• _TASK PROMPT_:
Give the entries again, precisely as they were written.

• _SUPPLIED RECORDS_:

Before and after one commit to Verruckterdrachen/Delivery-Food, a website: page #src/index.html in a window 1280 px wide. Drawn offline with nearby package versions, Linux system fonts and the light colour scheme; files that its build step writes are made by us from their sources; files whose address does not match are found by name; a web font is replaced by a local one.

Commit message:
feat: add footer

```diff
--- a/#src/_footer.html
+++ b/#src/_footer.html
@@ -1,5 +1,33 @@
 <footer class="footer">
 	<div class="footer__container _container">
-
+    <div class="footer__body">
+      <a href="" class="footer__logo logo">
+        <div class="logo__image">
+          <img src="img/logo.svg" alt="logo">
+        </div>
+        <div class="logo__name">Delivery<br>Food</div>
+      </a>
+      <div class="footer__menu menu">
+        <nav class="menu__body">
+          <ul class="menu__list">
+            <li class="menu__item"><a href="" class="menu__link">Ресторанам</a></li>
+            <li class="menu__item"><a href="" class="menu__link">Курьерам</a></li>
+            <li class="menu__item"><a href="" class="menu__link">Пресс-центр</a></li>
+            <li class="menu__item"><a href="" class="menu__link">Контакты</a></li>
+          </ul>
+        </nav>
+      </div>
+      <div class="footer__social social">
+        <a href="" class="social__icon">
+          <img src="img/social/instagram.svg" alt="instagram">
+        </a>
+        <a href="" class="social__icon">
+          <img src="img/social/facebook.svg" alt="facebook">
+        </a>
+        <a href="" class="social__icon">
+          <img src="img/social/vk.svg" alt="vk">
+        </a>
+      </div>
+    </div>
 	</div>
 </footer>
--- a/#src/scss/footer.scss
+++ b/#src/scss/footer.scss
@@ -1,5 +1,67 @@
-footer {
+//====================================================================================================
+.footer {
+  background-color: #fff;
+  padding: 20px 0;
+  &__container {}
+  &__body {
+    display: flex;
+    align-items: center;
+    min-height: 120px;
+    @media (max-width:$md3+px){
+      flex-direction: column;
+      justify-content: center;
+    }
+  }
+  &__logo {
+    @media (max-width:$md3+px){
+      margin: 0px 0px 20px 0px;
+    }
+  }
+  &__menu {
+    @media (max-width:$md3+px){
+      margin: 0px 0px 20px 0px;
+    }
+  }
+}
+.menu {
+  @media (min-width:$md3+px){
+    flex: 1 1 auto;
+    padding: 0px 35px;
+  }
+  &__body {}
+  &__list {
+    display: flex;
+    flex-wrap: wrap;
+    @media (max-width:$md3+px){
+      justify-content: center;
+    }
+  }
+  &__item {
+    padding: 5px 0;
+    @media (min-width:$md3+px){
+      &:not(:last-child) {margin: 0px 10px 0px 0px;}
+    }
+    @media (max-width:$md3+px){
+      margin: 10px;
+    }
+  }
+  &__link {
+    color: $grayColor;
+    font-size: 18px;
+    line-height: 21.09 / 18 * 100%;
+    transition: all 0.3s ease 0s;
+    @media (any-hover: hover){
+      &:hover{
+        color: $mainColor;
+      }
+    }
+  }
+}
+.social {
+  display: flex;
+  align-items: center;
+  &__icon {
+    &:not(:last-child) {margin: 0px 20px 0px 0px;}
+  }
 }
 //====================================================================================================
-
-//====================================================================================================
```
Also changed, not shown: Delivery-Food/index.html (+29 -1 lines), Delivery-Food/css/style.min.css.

• _RESULT BELOW_:
Before and after one commit to Verruckterdrachen/Delivery-Food, a website: page #src/index.html in a window 1280 px wide. Drawn offline with nearby package versions, Linux system fonts and the light colour scheme; files that its build step writes are made by us from their sources; files whose address does not match are found by name; a web font is replaced by a local one.

Commit message:
feat: add footer

```diff
--- a/#src/_footer.html
+++ b/#src/_footer.html
@@ -1,5 +1,33 @@
 <footer class="footer">
 	<div class="footer__container _container">
-
+    <div class="footer__body">
+      <a href="" class="footer__logo logo">
+        <div class="logo__image">
+          <img src="img/logo.svg" alt="logo">
+        </div>
+        <div class="logo__name">Delivery<br>Food</div>
+      </a>
+      <div class="footer__menu menu">
+        <nav class="menu__body">
+          <ul class="menu__list">
+            <li class="menu__item"><a href="" class="menu__link">Ресторанам</a></li>
+            <li class="menu__item"><a href="" class="menu__link">Курьерам</a></li>
+            <li class="menu__item"><a href="" class="menu__link">Пресс-центр</a></li>
+            <li class="menu__item"><a href="" class="menu__link">Контакты</a></li>
+          </ul>
+        </nav>
+      </div>
+      <div class="footer__social social">
+        <a href="" class="social__icon">
+          <img src="img/social/instagram.svg" alt="instagram">
+        </a>
+        <a href="" class="social__icon">
+          <img src="img/social/facebook.svg" alt="facebook">
+        </a>
+        <a href="" class="social__icon">
+          <img src="img/social/vk.svg" alt="vk">
+        </a>
+      </div>
+    </div>
 	</div>
 </footer>
--- a/#src/scss/footer.scss
+++ b/#src/scss/footer.scss
@@ -1,5 +1,67 @@
-footer {
+//====================================================================================================
+.footer {
+  background-color: #fff;
+  padding: 20px 0;
+  &__container {}
+  &__body {
+    display: flex;
+    align-items: center;
+    min-height: 120px;
+    @media (max-width:$md3+px){
+      flex-direction: column;
+      justify-content: center;
+    }
+  }
+  &__logo {
+    @media (max-width:$md3+px){
+      margin: 0px 0px 20px 0px;
+    }
+  }
+  &__menu {
+    @media (max-width:$md3+px){
+      margin: 0px 0px 20px 0px;
+    }
+  }
+}
+.menu {
+  @media (min-width:$md3+px){
+    flex: 1 1 auto;
+    padding: 0px 35px;
+  }
+  &__body {}
+  &__list {
+    display: flex;
+    flex-wrap: wrap;
+    @media (max-width:$md3+px){
+      justify-content: center;
+    }
+  }
+  &__item {
+    padding: 5px 0;
+    @media (min-width:$md3+px){
+      &:not(:last-child) {margin: 0px 10px 0px 0px;}
+    }
+    @media (max-width:$md3+px){
+      margin: 10px;
+    }
+  }
+  &__link {
+    color: $grayColor;
+    font-size: 18px;
+    line-height: 21.09 / 18 * 100%;
+    transition: all 0.3s ease 0s;
+    @media (any-hover: hover){
+      &:hover{
+        color: $mainColor;
+      }
+    }
+  }
+}
+.social {
+  display: flex;
+  align-items: center;
+  &__icon {
+    &:not(:last-child) {margin: 0px 20px 0px 0px;}
+  }
 }
 //====================================================================================================
-
-//====================================================================================================
```
Also changed, not shown: Delivery-Food/index.html (+29 -1 lines), Delivery-Food/css/style.min.css.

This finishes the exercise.